Work required
Check each line of the entries below for the word "QFrame", and copy the lines that have it.

Data for analysis
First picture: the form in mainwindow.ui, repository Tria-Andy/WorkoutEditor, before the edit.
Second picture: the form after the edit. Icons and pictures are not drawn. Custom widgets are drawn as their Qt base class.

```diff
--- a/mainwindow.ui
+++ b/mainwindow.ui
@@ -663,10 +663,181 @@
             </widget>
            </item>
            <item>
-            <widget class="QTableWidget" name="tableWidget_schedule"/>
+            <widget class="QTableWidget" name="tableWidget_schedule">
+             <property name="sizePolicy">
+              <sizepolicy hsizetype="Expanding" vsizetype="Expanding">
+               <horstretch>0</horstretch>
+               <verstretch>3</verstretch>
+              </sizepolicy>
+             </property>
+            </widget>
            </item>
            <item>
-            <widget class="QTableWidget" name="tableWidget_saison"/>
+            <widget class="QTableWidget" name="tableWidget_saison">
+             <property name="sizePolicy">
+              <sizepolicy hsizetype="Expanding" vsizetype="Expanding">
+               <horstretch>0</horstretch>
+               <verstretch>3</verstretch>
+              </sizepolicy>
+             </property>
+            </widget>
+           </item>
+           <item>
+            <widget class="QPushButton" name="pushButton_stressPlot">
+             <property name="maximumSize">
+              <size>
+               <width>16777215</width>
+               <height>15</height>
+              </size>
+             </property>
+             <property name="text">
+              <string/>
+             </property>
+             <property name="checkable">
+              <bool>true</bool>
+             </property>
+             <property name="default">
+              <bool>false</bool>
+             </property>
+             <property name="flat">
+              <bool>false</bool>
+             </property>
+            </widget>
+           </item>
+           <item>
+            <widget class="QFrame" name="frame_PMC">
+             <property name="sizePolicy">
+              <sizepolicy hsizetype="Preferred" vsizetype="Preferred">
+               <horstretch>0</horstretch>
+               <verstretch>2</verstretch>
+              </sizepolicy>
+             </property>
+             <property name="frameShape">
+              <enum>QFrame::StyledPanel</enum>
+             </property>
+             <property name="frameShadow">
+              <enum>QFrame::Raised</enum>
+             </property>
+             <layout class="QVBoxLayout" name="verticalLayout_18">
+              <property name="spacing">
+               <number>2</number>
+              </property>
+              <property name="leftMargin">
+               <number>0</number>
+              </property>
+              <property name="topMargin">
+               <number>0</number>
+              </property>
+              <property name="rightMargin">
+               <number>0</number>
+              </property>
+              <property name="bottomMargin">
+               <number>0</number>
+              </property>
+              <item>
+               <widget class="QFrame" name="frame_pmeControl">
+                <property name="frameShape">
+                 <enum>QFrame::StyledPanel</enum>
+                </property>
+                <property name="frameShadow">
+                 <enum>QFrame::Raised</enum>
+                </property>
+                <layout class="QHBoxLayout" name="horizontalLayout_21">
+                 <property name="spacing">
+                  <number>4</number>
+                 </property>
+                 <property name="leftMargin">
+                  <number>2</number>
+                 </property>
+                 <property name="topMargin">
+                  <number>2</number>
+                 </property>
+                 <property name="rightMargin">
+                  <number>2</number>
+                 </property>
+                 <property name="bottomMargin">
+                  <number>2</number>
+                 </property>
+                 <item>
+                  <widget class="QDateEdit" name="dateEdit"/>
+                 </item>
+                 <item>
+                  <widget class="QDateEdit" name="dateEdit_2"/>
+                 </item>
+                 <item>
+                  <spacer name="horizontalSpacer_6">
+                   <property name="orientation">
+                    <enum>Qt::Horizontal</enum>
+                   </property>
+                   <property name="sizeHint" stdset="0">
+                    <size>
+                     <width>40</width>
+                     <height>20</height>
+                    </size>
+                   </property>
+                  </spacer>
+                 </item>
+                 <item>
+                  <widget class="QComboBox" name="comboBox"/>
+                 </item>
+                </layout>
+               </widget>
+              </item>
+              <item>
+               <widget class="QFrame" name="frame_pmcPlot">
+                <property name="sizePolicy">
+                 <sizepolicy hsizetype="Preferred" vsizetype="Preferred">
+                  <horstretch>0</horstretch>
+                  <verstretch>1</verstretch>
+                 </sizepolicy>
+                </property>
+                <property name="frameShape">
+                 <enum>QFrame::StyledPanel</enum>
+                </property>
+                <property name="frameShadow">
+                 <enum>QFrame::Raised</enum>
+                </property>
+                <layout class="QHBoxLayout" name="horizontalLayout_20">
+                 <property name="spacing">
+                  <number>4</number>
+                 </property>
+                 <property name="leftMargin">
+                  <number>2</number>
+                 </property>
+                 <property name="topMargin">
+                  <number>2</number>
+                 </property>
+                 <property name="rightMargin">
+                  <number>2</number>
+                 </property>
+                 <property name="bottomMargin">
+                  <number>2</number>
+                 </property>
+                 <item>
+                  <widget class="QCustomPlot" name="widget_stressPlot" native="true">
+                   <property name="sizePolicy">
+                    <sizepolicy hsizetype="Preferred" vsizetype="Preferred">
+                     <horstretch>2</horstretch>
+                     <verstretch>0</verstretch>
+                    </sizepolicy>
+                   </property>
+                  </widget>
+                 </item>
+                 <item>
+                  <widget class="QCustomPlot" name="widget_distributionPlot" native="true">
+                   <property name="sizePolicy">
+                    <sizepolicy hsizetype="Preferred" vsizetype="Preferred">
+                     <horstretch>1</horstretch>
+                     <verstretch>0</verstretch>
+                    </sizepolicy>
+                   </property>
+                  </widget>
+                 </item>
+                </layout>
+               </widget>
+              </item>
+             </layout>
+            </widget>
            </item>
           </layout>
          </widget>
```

---

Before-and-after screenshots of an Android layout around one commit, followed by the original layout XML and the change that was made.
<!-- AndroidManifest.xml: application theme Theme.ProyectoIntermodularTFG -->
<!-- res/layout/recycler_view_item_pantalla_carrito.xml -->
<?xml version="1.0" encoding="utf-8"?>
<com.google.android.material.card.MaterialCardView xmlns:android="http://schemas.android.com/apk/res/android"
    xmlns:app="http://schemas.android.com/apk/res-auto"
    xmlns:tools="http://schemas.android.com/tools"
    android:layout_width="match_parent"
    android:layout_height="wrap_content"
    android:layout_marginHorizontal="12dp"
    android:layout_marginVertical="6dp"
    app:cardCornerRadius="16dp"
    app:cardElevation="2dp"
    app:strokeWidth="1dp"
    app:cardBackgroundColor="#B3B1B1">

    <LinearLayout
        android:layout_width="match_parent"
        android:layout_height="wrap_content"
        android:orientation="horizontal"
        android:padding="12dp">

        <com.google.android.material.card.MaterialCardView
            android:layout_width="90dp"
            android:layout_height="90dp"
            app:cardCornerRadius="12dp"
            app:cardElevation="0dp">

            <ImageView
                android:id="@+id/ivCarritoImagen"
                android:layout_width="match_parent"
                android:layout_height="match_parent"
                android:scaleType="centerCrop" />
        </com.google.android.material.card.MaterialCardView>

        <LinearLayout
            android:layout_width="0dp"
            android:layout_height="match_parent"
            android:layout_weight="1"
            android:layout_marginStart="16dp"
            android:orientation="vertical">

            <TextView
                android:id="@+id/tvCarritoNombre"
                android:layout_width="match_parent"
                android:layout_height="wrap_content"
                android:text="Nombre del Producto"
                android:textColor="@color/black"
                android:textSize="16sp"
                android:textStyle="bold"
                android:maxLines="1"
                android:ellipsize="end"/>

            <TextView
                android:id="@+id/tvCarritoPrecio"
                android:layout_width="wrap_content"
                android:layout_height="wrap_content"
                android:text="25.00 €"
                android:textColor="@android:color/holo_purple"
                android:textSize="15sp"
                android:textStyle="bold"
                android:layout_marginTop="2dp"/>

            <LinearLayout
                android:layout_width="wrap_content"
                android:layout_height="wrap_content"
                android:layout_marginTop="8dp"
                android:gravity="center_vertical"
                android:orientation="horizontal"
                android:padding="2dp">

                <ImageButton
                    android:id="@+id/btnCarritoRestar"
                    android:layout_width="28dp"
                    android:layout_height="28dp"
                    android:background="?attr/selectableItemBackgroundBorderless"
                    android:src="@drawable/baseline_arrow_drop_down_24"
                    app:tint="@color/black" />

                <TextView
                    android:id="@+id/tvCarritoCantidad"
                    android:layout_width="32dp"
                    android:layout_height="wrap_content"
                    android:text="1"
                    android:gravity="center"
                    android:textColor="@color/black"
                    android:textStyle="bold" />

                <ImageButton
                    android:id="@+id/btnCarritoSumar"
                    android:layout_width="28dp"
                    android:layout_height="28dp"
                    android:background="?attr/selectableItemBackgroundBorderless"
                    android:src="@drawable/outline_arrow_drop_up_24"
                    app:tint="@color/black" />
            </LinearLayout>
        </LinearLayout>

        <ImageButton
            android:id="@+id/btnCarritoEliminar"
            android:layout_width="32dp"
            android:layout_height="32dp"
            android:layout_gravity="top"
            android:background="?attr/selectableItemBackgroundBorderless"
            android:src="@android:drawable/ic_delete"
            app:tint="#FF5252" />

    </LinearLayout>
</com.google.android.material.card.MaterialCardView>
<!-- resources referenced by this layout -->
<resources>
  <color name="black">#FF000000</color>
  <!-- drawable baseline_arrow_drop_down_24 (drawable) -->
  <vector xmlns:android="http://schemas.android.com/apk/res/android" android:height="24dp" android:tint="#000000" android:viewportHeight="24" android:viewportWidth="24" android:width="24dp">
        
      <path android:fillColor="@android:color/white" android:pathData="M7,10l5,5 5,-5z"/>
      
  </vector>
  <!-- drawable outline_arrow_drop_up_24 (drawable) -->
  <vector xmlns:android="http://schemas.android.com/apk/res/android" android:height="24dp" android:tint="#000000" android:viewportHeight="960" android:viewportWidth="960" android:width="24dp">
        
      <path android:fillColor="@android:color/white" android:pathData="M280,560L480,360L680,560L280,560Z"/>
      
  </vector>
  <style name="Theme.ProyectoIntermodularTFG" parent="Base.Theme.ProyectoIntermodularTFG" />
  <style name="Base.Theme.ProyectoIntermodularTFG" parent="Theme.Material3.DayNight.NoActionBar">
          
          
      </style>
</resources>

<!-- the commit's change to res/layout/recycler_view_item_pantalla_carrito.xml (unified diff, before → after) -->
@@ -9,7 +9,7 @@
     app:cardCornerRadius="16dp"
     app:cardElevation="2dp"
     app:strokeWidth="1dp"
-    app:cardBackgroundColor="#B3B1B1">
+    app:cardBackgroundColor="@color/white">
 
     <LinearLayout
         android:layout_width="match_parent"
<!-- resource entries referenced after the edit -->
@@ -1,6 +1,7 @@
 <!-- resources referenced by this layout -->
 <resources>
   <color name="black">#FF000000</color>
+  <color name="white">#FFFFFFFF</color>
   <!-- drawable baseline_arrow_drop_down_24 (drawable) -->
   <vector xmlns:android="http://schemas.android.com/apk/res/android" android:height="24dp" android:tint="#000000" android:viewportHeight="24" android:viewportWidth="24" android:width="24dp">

Exercise response
+            <widget class="QFrame" name="frame_PMC">
+              <enum>QFrame::StyledPanel</enum>
+              <enum>QFrame::Raised</enum>
+               <widget class="QFrame" name="frame_pmeControl">
+                 <enum>QFrame::StyledPanel</enum>
+                 <enum>QFrame::Raised</enum>
+               <widget class="QFrame" name="frame_pmcPlot">
+                 <enum>QFrame::StyledPanel</enum>
+                 <enum>QFrame::Raised</enum>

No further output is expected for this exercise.